→ Your objective
Whenever the string "wide" turns up in a line of the data below, copy that line.

[User interface change data]
------------------------------------
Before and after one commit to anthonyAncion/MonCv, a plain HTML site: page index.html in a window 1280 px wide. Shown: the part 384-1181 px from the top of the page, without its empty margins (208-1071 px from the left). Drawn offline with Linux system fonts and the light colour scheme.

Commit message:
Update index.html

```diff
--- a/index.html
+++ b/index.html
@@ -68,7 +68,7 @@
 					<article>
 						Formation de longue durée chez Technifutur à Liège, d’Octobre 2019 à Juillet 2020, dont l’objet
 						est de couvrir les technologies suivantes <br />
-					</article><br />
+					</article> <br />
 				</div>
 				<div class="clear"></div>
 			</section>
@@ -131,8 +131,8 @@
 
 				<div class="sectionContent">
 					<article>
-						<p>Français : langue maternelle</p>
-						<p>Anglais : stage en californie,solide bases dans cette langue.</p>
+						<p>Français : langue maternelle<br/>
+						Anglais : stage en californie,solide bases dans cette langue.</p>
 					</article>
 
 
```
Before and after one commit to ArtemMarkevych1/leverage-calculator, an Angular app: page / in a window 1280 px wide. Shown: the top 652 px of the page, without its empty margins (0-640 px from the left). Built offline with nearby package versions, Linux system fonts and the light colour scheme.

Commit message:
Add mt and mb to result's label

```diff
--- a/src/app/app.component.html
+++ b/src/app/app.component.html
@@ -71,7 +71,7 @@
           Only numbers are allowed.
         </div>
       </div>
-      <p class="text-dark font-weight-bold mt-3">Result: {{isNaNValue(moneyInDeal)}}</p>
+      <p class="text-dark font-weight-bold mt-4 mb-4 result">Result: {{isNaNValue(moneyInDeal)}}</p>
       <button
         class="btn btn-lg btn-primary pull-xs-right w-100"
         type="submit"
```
------------------------------------
→ Response box
Before and after one commit to anthonyAncion/MonCv, a plain HTML site: page index.html in a window 1280 px wide. Shown: the part 384-1181 px from the top of the page, without its empty margins (208-1071 px from the left). Drawn offline with Linux system fonts and the light colour scheme.
Before and after one commit to ArtemMarkevych1/leverage-calculator, an Angular app: page / in a window 1280 px wide. Shown: the top 652 px of the page, without its empty margins (0-640 px from the left). Built offline with nearby package versions, Linux system fonts and the light colour scheme.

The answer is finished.